Supplied entries START

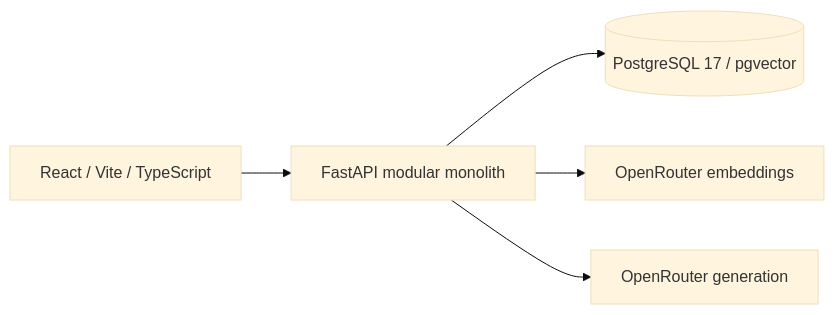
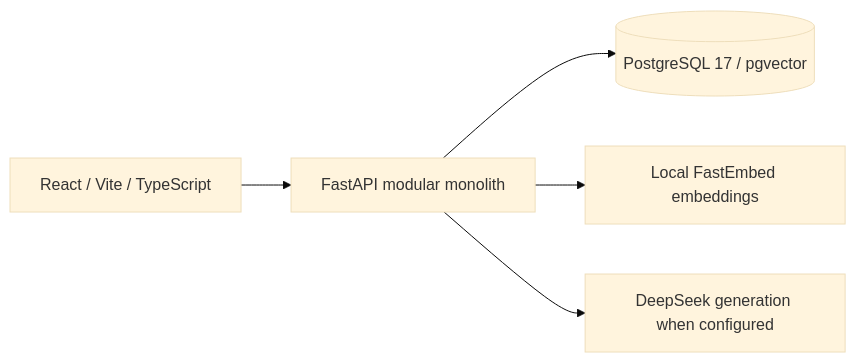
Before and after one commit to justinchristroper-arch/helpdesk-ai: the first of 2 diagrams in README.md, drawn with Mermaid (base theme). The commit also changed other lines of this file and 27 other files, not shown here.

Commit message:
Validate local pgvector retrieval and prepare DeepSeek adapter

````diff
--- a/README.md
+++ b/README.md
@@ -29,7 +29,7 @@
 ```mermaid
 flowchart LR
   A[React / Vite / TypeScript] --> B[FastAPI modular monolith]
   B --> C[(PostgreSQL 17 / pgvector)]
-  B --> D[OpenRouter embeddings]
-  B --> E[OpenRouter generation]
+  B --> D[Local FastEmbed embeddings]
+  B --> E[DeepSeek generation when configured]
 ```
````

Supplied entries END

#### Problem statement
Above are the records; copy them exactly without the pictures.

#### Exercise solution
Before and after one commit to justinchristroper-arch/helpdesk-ai: the first of 2 diagrams in README.md, drawn with Mermaid (base theme). The commit also changed other lines of this file and 27 other files, not shown here.

Commit message:
Validate local pgvector retrieval and prepare DeepSeek adapter

````diff
--- a/README.md
+++ b/README.md
@@ -29,7 +29,7 @@
 ```mermaid
 flowchart LR
   A[React / Vite / TypeScript] --> B[FastAPI modular monolith]
   B --> C[(PostgreSQL 17 / pgvector)]
-  B --> D[OpenRouter embeddings]
-  B --> E[OpenRouter generation]
+  B --> D[Local FastEmbed embeddings]
+  B --> E[DeepSeek generation when configured]
 ```
````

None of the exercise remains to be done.